A Quick Guide to Chiang Mai
Chiang Mai is the place to go if you want to escape from crowded and buzzing Bangkok. In the North the speed of life is noticeably slower than in Central Thailand. It is one of the few towns in Thailand that have kept traditional city planning almost intact. Old town is still surrounded by a moat, ancient city gates are still marking major roads of Lanna Kingdom, and roofs of more than 400 temples glitter in the sun. Locals spend their afternoons in numerous coffee shops drinking locally grown tea and coffee. Chiang Mai is the cultural capital of Thailand with many art galleries and workshops opened for the public.
What to do and see in Chiang Mai
Listen to monks chanting in Doi Suthep
Doi Suthep is a 14th century monastery located on the top of the mountain just 45 minutes drive from Chiang Mai city centre. From the temple viewpoint you can see the whole town spread in the valley. Doi Suthep has an excellent collection of Buddha statues, including tribal Buddhas with round faces and narrow eyes. The best time to visit the monastery is in the late afternoon just before the sunset prayers. Sit down on the marble floor in one of the temple galleries and listen to deep chanting voices travelling through the mountain forest. Monks are very friendly, and will happily pose for photographs.

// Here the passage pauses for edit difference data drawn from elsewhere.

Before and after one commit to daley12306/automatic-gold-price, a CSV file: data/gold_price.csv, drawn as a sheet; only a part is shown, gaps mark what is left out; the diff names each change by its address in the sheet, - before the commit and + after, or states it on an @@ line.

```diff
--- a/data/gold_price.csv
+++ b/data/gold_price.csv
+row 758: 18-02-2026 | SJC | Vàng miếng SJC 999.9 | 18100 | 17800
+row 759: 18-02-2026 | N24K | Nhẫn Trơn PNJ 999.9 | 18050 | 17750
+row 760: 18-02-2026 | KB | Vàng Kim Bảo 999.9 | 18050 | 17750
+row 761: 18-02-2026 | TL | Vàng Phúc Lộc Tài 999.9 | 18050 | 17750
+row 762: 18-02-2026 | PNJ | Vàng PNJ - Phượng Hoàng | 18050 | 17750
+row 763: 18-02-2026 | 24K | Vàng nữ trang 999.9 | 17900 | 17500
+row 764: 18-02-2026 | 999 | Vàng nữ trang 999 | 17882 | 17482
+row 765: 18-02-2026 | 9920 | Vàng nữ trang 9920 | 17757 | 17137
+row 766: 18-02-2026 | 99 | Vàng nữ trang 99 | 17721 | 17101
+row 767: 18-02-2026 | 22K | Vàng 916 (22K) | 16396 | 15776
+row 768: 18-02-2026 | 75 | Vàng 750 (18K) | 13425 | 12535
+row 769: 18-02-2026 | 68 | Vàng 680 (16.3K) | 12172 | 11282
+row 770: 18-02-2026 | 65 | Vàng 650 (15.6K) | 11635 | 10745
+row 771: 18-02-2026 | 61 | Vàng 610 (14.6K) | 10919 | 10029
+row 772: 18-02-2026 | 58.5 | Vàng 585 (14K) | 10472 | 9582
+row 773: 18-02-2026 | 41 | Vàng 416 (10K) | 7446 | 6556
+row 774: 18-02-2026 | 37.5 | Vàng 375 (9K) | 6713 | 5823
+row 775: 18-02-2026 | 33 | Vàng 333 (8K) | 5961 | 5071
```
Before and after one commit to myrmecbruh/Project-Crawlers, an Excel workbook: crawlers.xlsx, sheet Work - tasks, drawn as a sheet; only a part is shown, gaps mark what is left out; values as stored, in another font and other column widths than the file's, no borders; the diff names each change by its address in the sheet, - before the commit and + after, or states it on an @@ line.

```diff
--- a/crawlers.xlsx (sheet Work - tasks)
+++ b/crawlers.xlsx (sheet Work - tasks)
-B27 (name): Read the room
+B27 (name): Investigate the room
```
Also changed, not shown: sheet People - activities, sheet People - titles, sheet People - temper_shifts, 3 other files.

Learn how to cook Thai curry
Thai cuisine is not only one of the best in the world, it’s also one of the simplest: all ingredients are fresh and cooking time doesn’t take long. Take an afternoon to learn how to make your favourite dishes: spring rolls, Pad Thai, different types of curry and sweet coconut milk based desserts. Lessons often start with the visit to the local market. Most schools also have small gardens where you can learn about different herbs and vegetables used in Thai cuisine. And the best part – you will be given a recipe book. So when you return home, you’ll be able to surprise your guests with your culinary skills.
Shop till you drop at Night Bazaar
There’s no question about where to spend an evening in Chiang Mai. Head out to the Night Bazaar – the centre of the city’s nightlife. Huge market area is filled with food courts, restaurants, bars, and of course – rows and rows of stalls. It’s a perfect place to buy presents for everyone back home and some cool souvenir for yourself. Check out bags and clothes made of traditional northern tribal fabrics. If you are interested in art – check out stalls owned by independent artists. And don’t forget to bargain to get the best deals.
Cycle in the old town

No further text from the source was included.